-- Exercise objective --
From the records below, give the number of lines that contain the string "border", without any other text.

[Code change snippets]
════════════════════
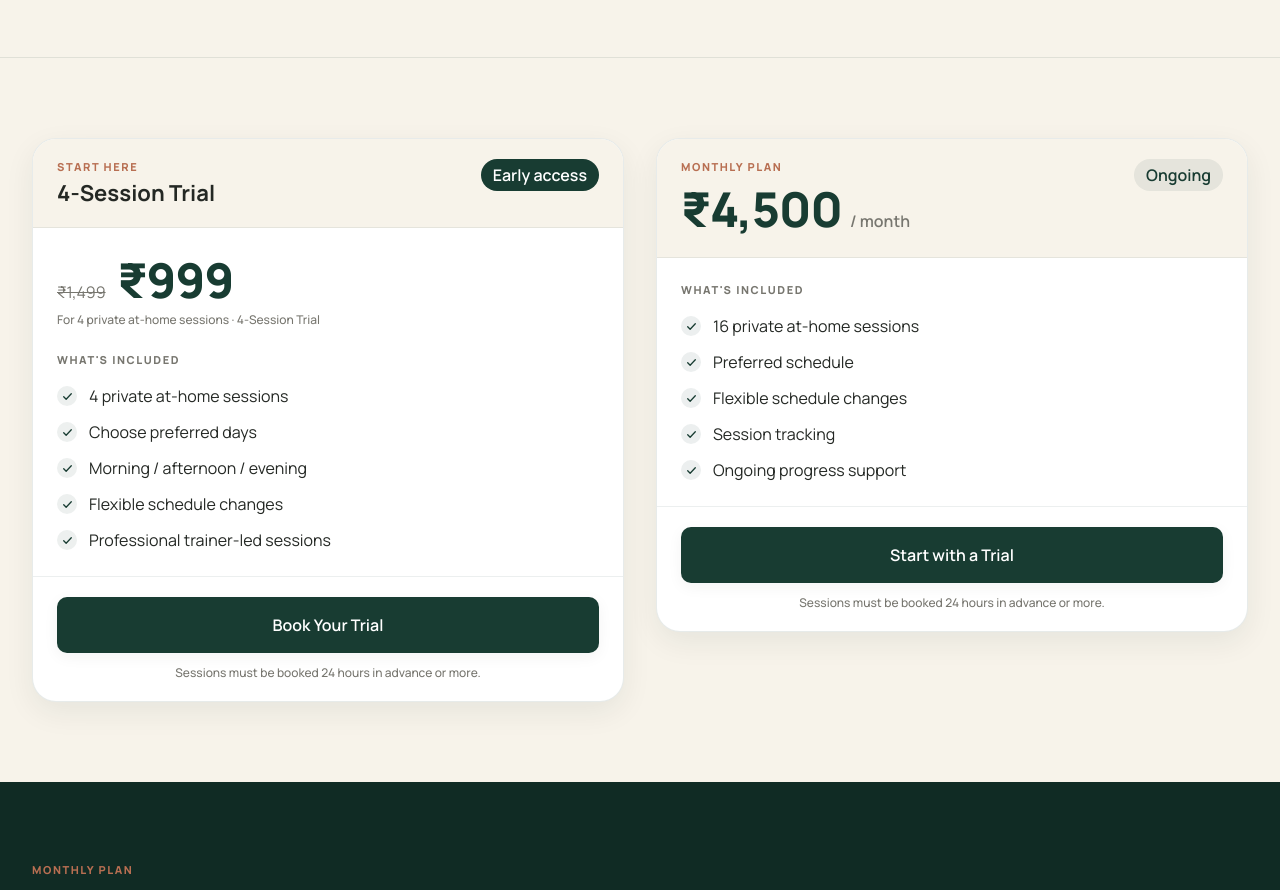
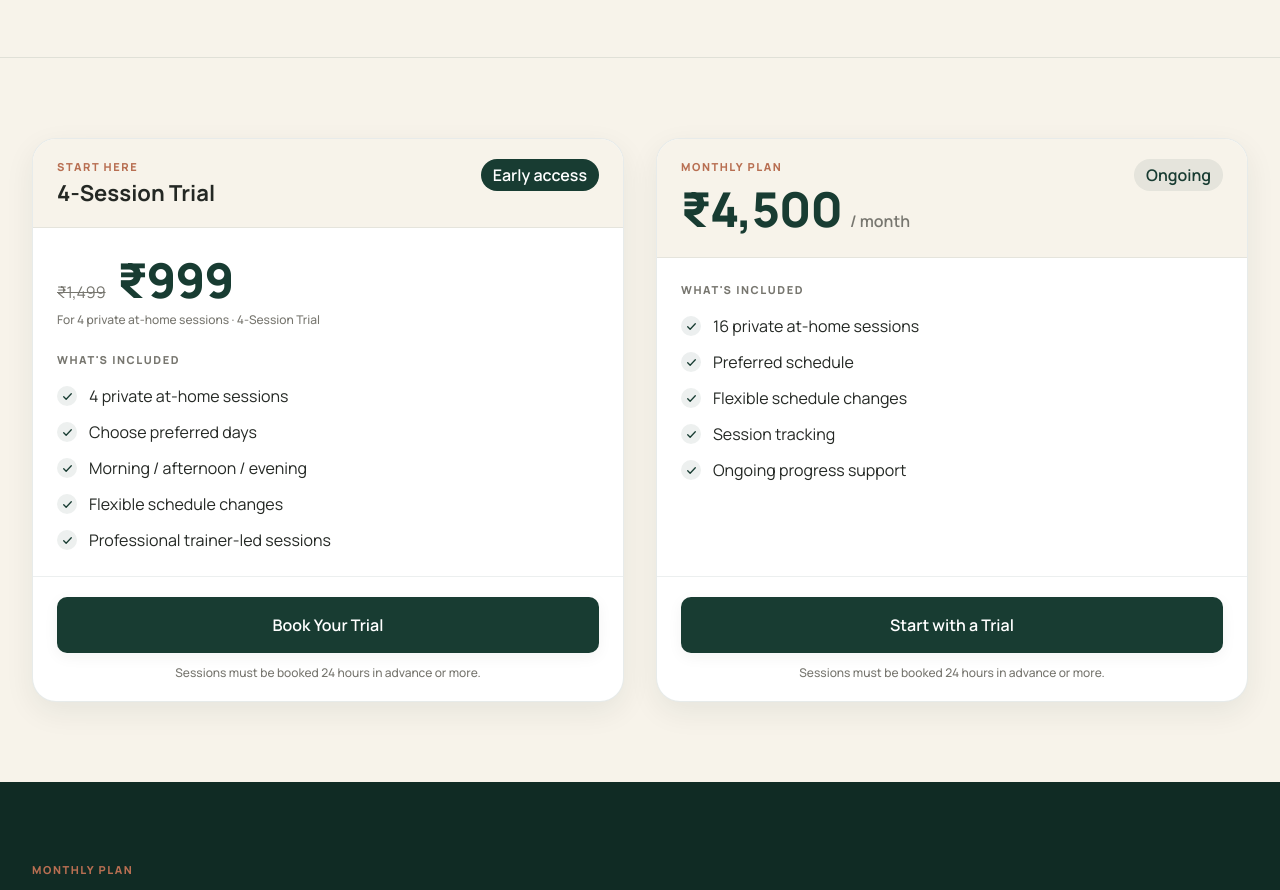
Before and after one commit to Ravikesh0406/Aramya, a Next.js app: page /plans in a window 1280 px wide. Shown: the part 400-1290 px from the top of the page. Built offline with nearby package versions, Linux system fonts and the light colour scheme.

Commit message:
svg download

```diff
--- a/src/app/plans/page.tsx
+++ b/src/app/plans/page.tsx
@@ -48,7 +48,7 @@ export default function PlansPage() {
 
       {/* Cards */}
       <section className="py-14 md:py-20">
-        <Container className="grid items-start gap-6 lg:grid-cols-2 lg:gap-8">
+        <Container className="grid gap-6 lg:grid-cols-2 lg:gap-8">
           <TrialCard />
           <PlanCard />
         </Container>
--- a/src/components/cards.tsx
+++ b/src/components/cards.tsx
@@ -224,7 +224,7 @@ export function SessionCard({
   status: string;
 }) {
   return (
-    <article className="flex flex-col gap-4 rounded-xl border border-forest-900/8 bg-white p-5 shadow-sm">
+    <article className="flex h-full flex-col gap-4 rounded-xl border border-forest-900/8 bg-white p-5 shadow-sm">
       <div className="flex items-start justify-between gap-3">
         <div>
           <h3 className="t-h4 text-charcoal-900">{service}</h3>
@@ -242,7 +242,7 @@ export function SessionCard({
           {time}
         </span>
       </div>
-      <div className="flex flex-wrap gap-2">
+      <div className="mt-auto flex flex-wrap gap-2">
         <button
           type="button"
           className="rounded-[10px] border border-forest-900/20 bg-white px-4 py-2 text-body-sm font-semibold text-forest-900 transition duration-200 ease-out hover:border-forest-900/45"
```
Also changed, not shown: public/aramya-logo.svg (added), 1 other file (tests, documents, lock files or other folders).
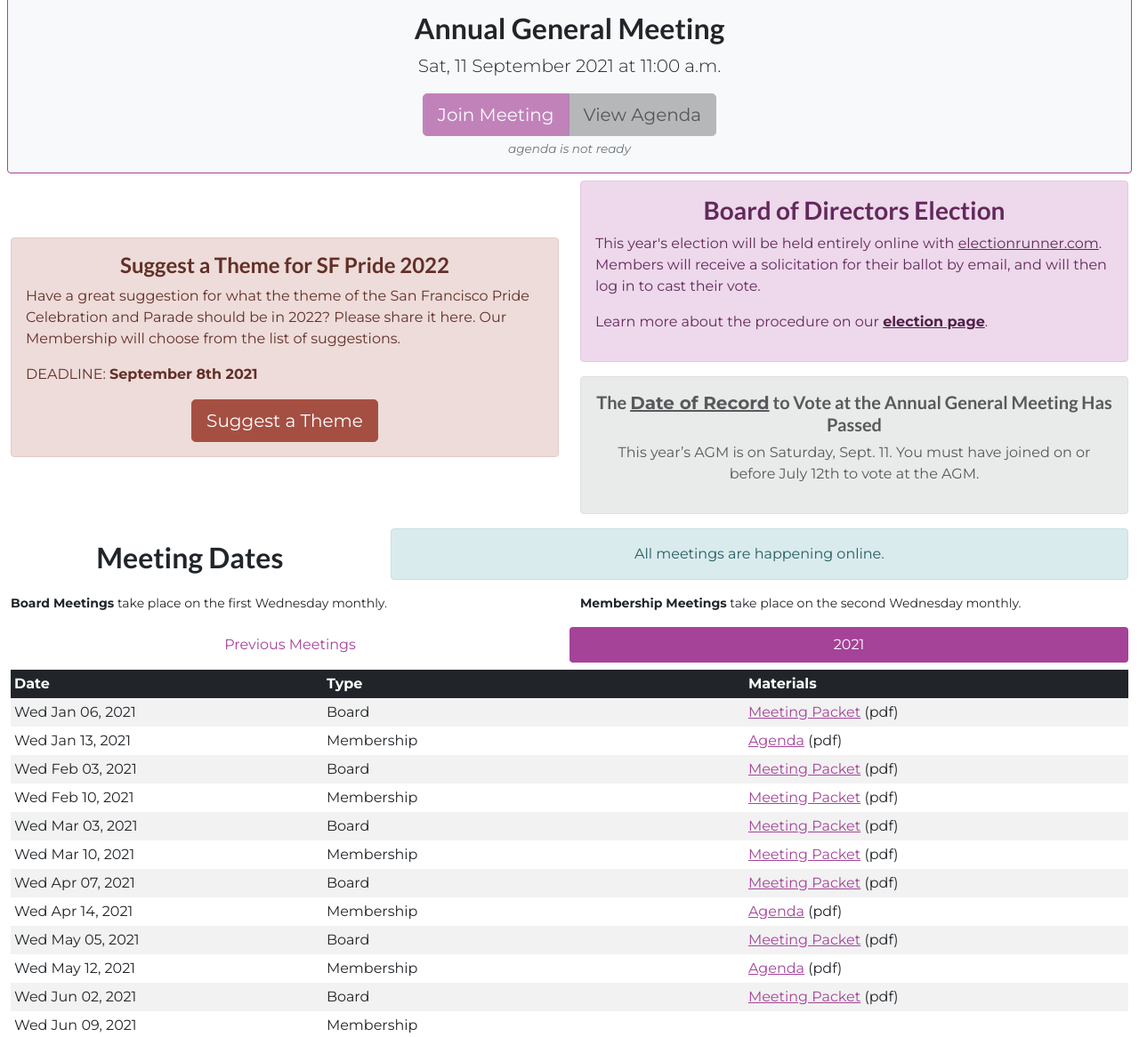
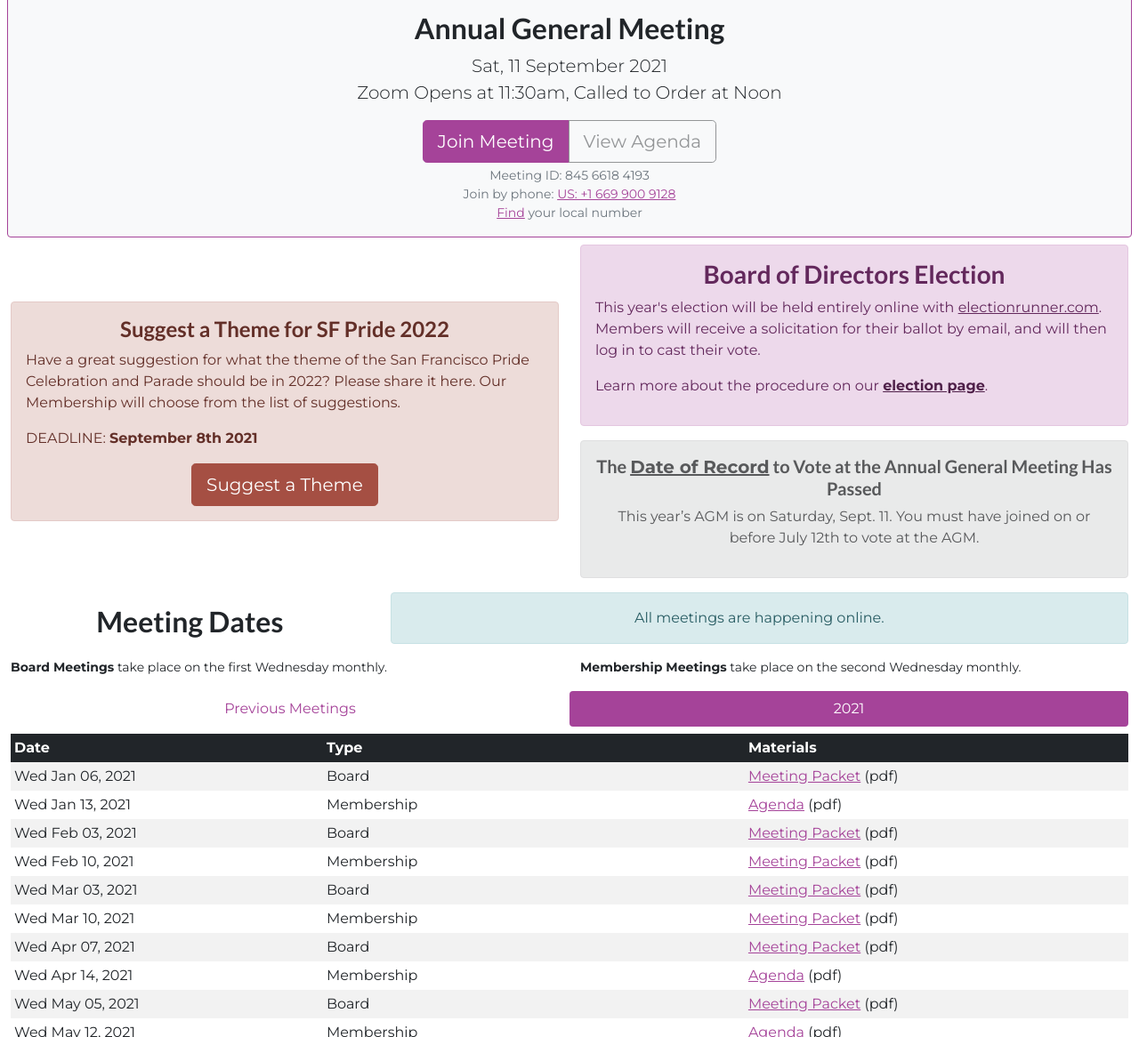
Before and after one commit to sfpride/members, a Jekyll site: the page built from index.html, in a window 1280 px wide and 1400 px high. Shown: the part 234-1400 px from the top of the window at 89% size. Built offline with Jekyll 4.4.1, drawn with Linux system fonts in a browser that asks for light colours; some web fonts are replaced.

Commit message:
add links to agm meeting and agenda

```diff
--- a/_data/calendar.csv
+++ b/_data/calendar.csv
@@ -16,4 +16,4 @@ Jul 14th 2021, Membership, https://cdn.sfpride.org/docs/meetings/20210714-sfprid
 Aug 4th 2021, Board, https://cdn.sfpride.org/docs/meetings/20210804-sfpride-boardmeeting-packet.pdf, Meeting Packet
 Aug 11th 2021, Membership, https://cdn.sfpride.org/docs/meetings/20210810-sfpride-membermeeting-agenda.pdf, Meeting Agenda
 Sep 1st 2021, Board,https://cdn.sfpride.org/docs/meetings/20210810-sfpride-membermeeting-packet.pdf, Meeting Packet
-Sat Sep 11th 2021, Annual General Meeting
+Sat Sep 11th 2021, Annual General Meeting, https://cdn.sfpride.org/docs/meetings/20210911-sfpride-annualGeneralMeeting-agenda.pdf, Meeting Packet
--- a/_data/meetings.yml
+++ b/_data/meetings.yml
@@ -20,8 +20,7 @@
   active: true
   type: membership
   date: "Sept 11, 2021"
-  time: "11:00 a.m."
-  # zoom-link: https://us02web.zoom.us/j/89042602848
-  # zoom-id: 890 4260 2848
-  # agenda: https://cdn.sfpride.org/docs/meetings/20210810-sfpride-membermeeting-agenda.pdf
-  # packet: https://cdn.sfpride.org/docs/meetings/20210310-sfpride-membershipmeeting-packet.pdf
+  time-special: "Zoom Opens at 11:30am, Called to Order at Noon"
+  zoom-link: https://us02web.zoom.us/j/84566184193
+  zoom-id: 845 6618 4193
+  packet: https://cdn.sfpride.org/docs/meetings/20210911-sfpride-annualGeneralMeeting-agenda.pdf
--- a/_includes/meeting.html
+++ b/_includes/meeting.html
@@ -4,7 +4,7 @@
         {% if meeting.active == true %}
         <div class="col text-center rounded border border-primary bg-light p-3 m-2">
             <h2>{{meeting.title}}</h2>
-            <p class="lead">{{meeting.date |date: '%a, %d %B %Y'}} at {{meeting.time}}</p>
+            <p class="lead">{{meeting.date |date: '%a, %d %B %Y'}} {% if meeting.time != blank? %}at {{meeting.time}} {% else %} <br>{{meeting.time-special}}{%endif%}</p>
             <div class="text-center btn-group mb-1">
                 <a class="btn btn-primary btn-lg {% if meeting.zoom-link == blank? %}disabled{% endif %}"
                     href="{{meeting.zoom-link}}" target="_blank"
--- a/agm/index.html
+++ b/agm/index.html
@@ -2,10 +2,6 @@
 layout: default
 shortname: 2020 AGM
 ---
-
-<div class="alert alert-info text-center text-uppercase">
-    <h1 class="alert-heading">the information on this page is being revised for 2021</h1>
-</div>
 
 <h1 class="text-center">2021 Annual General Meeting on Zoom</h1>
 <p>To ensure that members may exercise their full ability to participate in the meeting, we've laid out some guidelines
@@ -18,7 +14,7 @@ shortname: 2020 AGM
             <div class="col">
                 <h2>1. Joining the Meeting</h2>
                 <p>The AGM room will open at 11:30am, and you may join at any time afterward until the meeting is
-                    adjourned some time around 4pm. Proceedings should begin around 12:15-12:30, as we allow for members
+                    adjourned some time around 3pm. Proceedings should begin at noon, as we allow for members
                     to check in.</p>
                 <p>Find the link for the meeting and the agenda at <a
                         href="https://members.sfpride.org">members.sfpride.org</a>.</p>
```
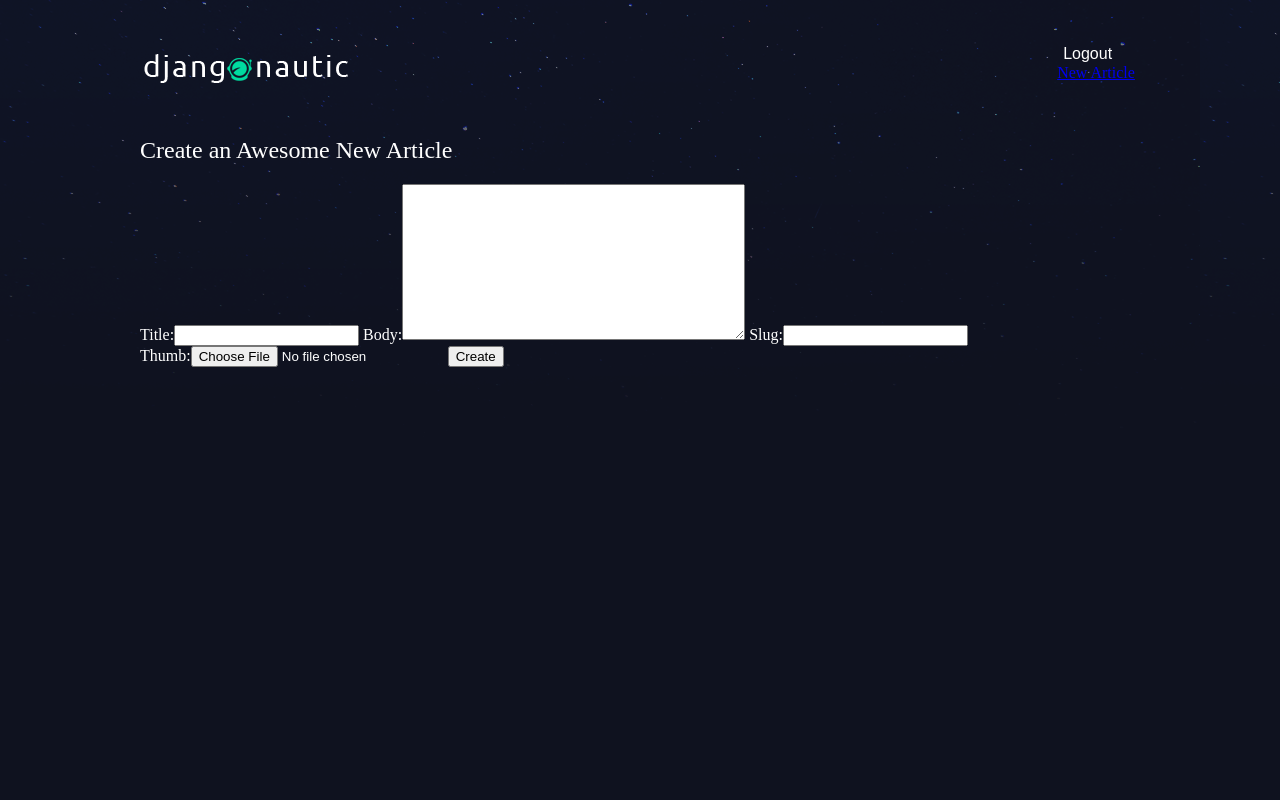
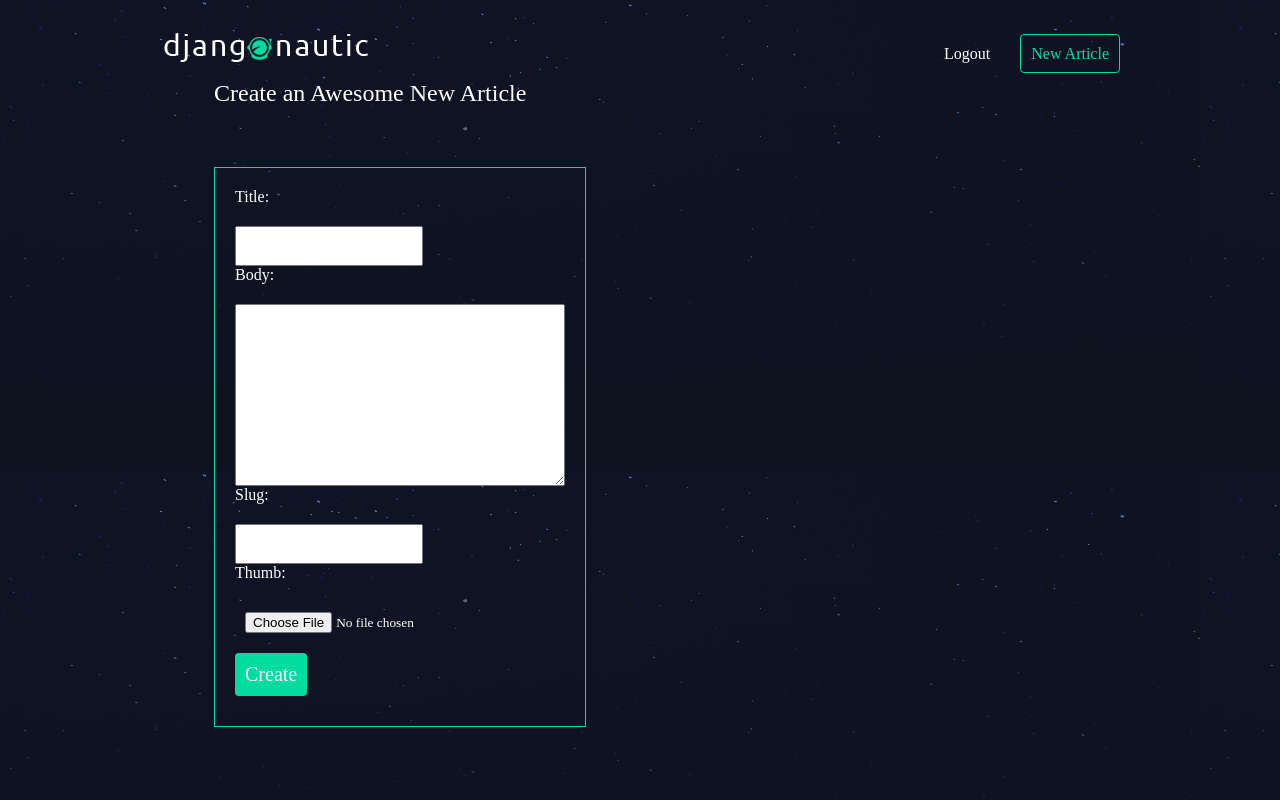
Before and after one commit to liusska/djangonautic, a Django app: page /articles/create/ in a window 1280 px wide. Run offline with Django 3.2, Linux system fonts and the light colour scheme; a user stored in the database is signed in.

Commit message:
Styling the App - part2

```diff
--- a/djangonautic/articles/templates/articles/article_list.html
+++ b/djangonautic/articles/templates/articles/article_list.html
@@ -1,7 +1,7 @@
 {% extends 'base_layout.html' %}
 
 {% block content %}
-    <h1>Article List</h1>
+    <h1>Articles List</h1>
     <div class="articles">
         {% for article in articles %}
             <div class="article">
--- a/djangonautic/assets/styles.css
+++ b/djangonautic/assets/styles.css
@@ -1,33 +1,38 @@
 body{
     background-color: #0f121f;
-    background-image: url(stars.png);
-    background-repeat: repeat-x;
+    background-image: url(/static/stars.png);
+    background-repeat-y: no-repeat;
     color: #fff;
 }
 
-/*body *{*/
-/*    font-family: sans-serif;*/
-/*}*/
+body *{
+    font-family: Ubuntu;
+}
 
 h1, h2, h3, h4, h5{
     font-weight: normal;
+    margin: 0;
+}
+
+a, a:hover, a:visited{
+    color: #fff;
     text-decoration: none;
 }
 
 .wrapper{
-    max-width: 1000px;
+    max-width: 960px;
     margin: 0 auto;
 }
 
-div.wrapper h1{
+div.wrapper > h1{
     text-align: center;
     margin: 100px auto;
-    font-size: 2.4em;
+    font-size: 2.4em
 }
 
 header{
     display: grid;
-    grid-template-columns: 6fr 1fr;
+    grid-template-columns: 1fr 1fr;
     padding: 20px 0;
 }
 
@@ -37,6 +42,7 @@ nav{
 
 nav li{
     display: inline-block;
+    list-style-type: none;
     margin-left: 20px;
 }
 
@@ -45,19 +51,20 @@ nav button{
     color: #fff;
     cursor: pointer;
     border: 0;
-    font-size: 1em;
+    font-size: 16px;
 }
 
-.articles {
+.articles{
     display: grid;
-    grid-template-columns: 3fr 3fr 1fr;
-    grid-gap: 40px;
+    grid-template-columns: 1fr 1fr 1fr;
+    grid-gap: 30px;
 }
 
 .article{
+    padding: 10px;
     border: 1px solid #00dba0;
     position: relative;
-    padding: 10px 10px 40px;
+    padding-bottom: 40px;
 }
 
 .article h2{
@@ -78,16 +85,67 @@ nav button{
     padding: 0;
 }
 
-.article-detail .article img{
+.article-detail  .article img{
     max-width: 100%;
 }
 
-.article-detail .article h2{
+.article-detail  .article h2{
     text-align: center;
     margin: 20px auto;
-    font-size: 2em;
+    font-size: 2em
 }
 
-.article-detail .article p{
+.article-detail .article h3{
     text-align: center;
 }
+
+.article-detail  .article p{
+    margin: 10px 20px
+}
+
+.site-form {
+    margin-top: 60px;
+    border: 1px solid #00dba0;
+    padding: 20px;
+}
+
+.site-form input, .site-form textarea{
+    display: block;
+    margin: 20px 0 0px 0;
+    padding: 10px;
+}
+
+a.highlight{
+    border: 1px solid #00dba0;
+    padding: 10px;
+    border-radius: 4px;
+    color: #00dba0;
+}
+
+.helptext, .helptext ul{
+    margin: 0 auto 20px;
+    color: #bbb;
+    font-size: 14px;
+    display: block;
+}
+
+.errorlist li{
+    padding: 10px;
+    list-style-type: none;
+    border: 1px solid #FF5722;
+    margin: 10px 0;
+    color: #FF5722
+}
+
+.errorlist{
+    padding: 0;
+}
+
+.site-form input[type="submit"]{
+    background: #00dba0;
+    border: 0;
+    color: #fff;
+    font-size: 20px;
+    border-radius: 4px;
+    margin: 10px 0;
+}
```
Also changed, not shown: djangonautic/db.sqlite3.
════════════════════
-- Problem solution --
12